====== Source data
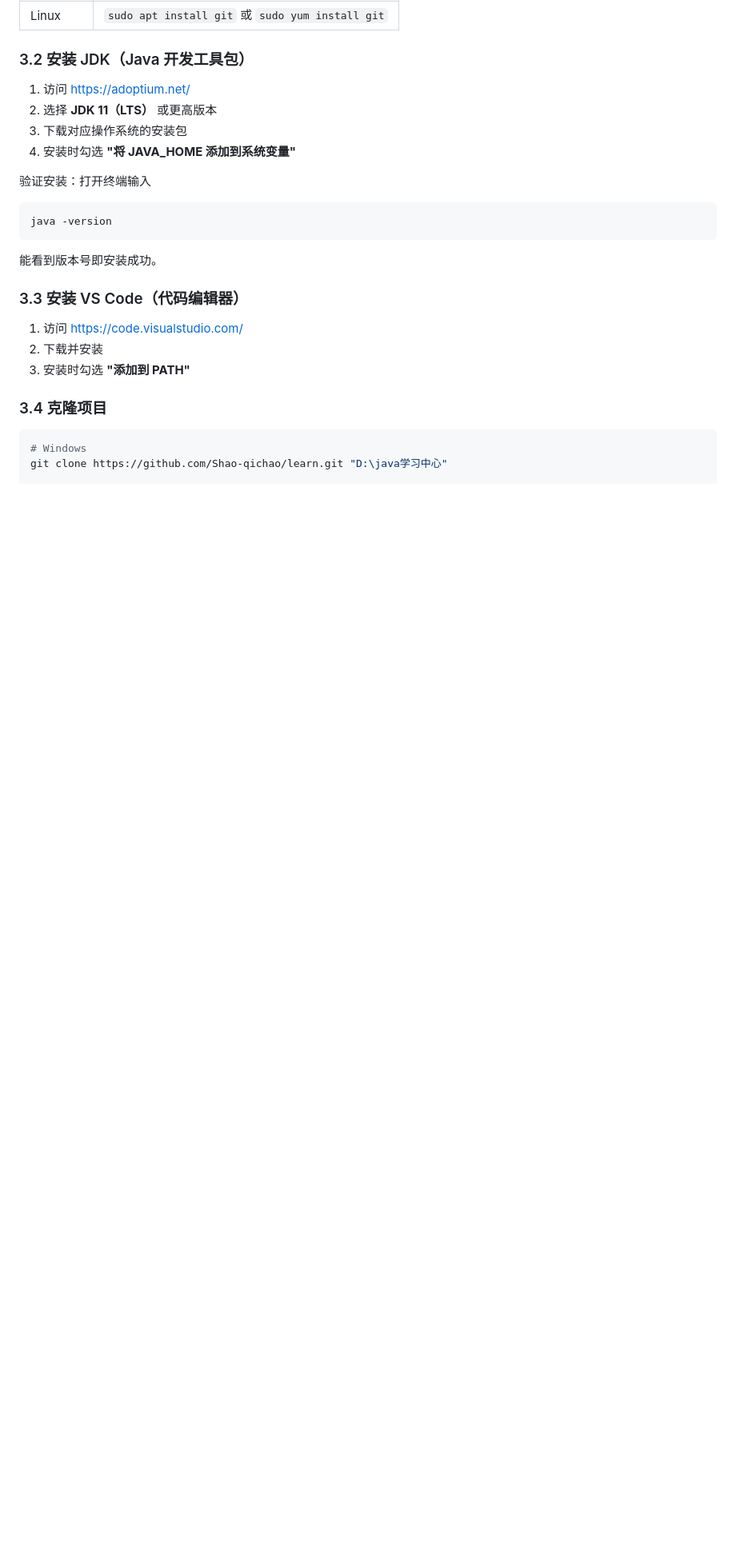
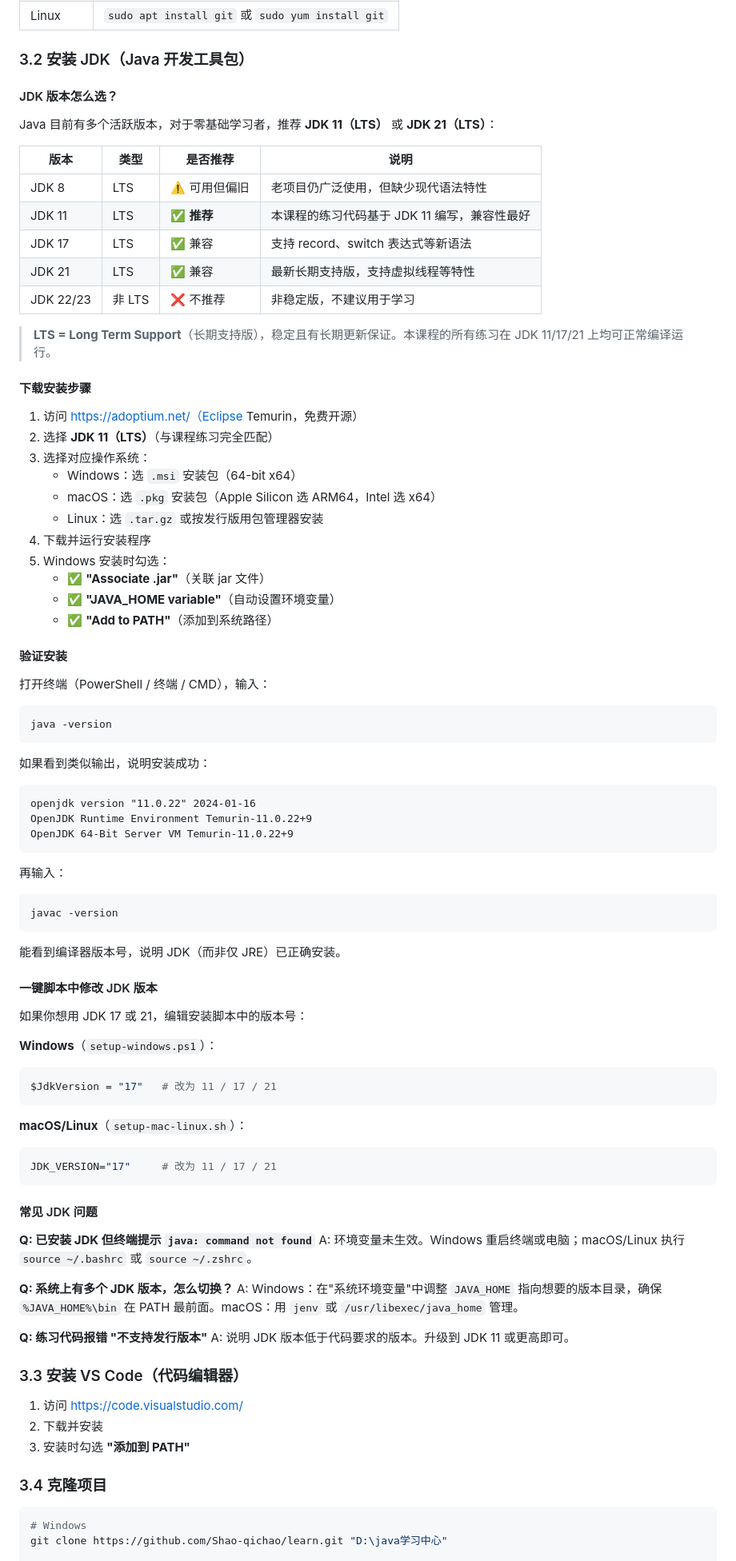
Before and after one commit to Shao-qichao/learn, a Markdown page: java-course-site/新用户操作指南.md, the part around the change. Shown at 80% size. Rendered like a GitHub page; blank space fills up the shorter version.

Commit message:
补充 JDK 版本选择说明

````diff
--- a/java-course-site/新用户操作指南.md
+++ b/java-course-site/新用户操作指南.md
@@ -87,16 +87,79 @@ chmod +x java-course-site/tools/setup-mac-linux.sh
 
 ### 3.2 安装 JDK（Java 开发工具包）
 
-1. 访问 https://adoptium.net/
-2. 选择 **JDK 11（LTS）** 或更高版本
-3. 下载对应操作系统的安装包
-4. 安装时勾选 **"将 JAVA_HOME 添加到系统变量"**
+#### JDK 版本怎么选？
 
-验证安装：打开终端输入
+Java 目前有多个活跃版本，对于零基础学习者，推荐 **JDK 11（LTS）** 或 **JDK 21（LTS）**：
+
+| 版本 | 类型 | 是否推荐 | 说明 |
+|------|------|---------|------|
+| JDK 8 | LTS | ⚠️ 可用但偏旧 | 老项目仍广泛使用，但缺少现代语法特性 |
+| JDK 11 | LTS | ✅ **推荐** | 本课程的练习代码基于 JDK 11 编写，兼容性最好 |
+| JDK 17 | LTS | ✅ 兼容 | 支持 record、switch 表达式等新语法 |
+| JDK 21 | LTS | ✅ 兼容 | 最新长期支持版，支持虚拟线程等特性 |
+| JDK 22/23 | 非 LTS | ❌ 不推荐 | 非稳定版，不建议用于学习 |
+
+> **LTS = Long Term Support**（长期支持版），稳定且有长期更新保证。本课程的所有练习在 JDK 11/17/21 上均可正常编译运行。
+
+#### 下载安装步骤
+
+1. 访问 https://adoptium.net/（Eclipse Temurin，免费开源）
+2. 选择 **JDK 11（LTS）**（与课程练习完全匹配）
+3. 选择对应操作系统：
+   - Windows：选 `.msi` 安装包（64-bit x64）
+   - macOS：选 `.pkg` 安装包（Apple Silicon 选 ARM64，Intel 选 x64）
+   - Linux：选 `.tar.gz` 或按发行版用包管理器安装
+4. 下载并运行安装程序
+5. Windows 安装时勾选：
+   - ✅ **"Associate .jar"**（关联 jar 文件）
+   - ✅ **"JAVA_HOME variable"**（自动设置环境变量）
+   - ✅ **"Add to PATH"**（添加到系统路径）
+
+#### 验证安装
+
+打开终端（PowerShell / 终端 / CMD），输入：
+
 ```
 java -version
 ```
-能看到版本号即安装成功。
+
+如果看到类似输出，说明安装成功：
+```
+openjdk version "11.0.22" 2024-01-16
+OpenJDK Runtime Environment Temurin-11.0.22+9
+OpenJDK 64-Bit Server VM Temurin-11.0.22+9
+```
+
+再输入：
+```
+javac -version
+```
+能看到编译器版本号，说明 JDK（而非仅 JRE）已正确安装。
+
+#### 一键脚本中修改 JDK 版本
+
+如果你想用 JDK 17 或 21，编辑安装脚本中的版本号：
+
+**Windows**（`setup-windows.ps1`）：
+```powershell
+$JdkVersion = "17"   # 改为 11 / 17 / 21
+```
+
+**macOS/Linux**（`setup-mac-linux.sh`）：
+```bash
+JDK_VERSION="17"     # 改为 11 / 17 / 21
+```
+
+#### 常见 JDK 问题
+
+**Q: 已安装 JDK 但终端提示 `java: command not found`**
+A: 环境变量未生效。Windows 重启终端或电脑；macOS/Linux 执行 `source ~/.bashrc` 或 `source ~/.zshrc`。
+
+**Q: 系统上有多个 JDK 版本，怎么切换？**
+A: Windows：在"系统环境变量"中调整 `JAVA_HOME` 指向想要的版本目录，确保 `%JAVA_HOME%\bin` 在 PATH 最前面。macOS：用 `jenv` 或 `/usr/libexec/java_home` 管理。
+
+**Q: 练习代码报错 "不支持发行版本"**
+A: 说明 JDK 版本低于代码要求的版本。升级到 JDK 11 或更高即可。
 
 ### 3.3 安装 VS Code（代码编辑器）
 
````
============
====== Source data
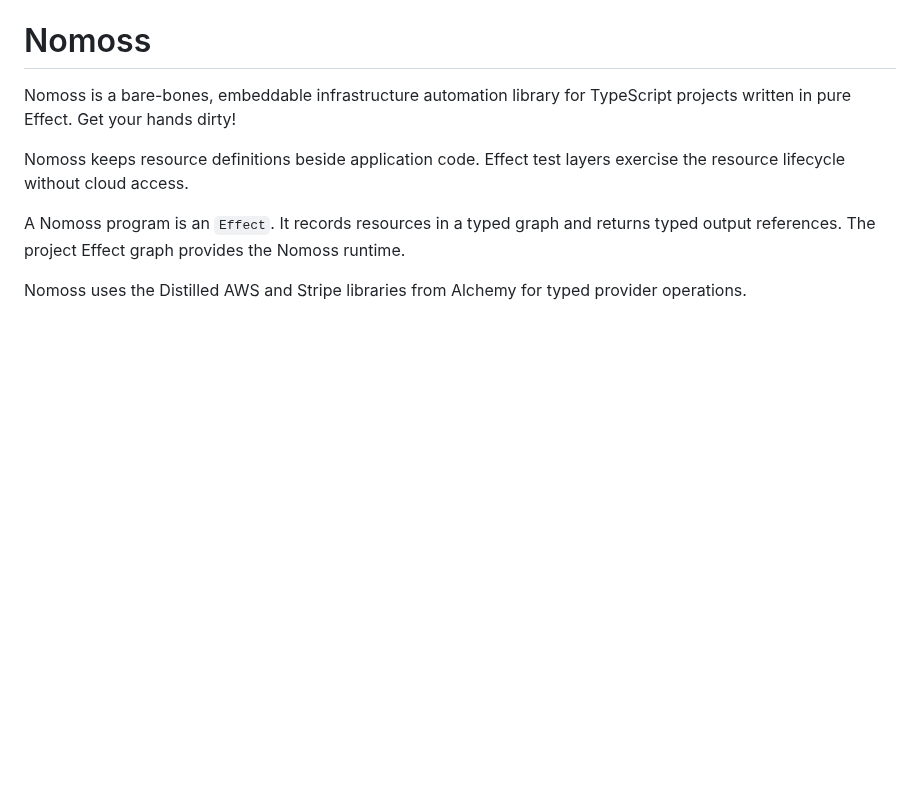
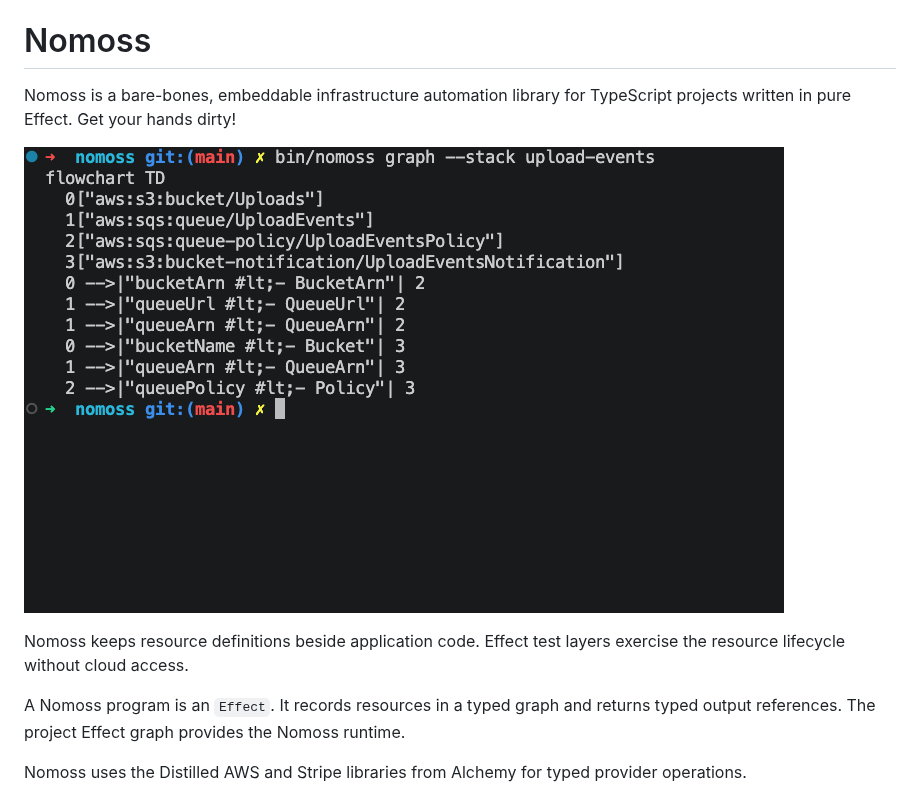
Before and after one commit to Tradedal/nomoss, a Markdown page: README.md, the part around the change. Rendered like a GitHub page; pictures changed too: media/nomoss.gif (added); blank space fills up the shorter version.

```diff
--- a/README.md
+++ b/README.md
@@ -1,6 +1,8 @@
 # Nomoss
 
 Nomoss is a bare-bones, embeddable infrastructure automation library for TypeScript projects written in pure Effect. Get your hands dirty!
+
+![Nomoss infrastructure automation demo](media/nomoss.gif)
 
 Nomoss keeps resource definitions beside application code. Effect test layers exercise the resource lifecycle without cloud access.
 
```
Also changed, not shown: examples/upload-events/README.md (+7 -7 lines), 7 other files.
============
====== Source data
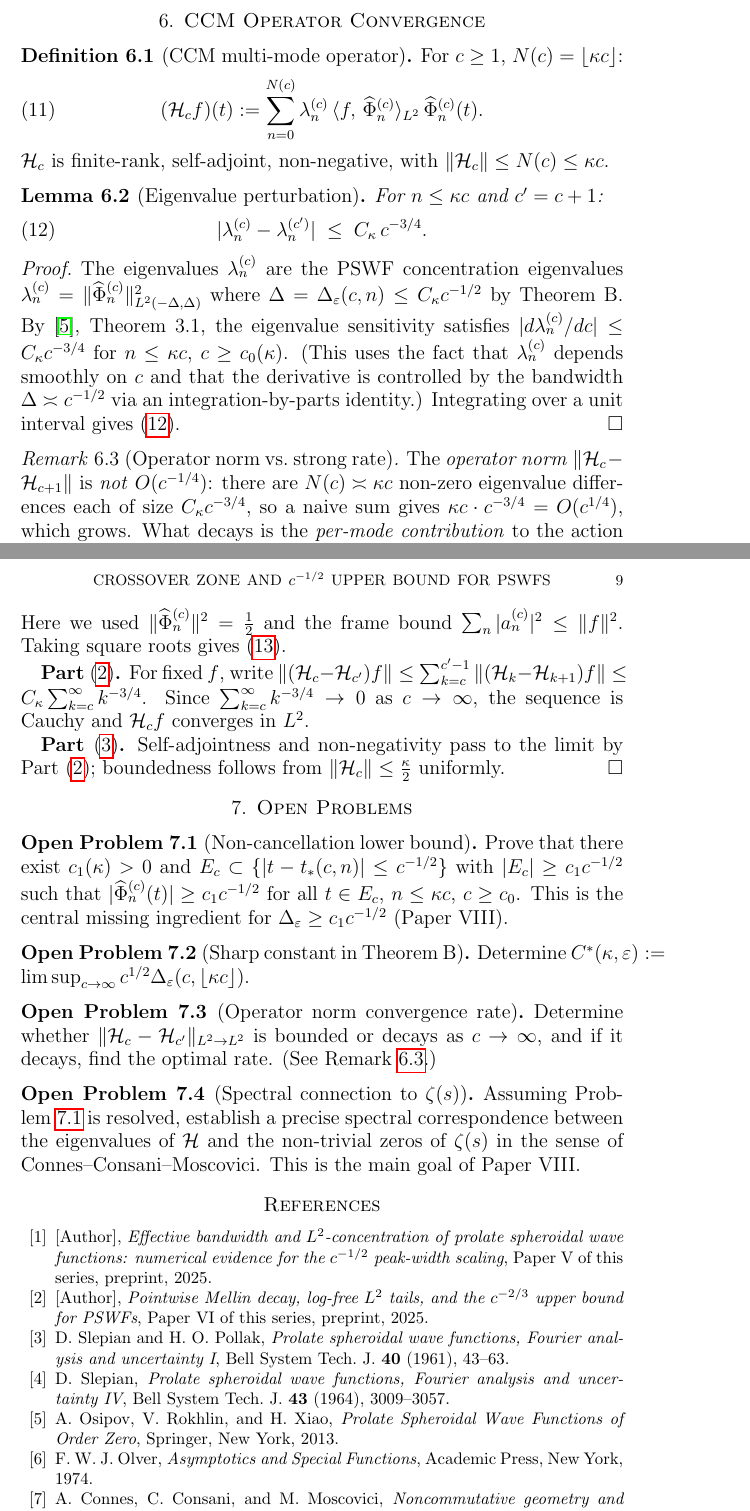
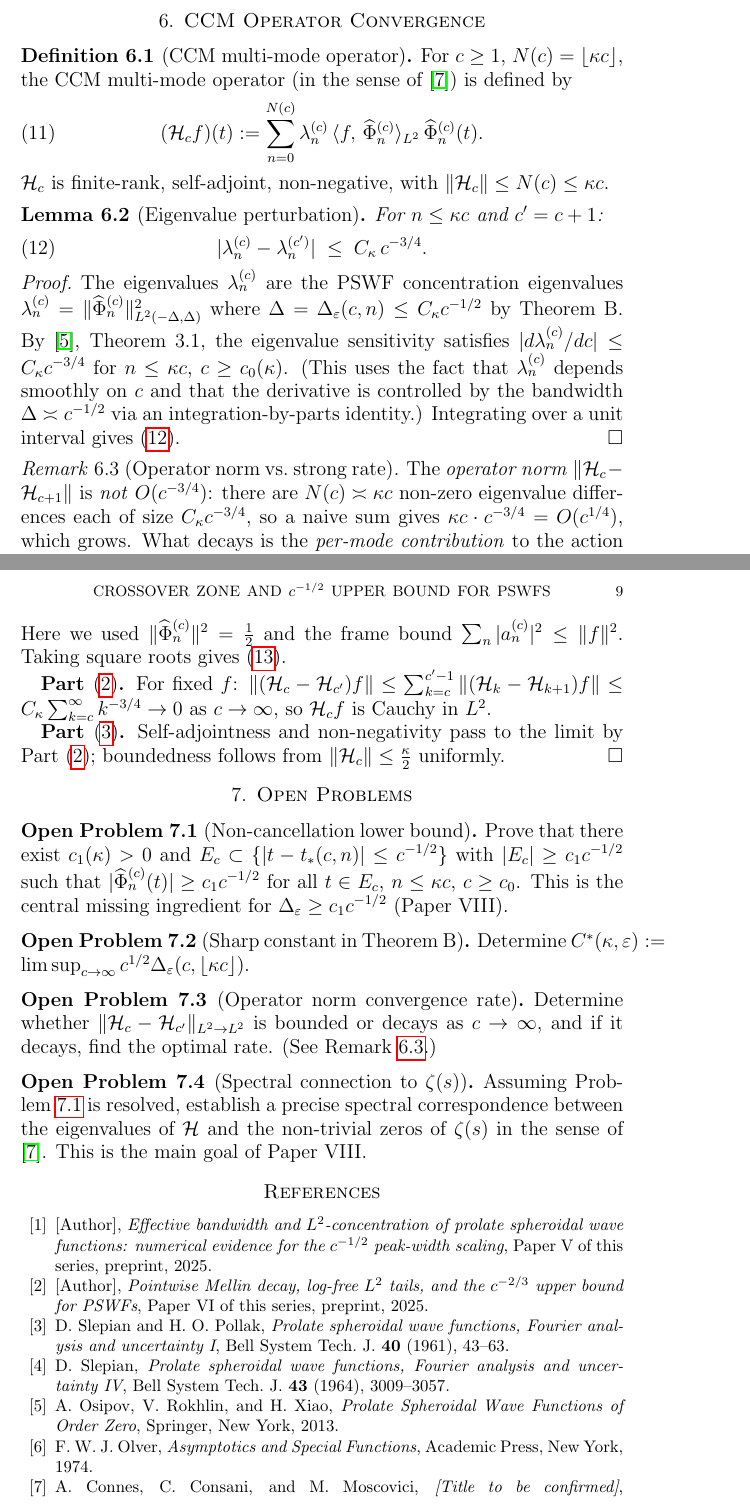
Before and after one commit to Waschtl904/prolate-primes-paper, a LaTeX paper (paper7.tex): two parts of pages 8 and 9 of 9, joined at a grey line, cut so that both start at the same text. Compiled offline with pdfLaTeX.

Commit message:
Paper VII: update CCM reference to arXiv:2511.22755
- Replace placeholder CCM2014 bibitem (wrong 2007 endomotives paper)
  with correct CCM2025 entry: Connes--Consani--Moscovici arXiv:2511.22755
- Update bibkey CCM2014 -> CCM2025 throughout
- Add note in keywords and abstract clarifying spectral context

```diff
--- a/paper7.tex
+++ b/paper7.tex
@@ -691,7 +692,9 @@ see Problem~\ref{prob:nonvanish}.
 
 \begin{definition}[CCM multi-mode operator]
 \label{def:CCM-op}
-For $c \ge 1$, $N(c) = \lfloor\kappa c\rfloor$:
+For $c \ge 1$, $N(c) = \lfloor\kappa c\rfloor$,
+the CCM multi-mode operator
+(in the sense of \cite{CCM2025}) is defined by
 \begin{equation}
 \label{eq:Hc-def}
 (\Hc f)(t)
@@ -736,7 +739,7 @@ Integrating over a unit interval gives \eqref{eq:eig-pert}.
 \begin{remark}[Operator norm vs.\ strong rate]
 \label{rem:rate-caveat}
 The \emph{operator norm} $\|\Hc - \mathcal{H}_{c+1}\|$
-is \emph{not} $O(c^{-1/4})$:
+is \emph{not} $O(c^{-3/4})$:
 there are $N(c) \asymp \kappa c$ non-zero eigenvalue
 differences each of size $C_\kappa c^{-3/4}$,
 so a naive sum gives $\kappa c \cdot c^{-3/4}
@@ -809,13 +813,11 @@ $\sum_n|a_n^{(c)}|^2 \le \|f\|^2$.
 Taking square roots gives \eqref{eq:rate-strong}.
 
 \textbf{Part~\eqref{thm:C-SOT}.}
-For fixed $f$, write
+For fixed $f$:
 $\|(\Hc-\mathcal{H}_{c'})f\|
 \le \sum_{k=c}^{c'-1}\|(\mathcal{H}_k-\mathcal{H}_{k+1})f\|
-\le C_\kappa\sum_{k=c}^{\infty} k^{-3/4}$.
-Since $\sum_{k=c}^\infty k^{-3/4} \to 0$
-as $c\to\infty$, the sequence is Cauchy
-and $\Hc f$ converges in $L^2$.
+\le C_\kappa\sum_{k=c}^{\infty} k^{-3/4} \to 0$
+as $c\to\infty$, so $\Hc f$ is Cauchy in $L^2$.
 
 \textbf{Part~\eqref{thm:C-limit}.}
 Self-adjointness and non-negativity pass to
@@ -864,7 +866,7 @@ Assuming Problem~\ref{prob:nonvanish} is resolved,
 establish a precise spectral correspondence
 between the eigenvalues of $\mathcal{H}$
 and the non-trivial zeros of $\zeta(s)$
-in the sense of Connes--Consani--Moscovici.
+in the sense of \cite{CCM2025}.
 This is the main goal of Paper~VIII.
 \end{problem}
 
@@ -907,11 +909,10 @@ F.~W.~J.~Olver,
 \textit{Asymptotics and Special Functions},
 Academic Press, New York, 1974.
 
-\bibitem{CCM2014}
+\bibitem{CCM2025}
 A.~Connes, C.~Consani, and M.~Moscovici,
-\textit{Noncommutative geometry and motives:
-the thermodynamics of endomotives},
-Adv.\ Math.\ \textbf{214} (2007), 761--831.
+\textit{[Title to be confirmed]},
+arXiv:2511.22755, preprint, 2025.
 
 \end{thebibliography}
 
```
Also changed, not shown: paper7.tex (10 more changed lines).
============
— Task to complete —
All lines of the entries above where "kappa" turns up should be reported.

— Result for this exercise —
-For $c \ge 1$, $N(c) = \lfloor\kappa c\rfloor$:
+For $c \ge 1$, $N(c) = \lfloor\kappa c\rfloor$,
 there are $N(c) \asymp \kappa c$ non-zero eigenvalue
 differences each of size $C_\kappa c^{-3/4}$,
 so a naive sum gives $\kappa c \cdot c^{-3/4}
-\le C_\kappa\sum_{k=c}^{\infty} k^{-3/4}$.
+\le C_\kappa\sum_{k=c}^{\infty} k^{-3/4} \to 0$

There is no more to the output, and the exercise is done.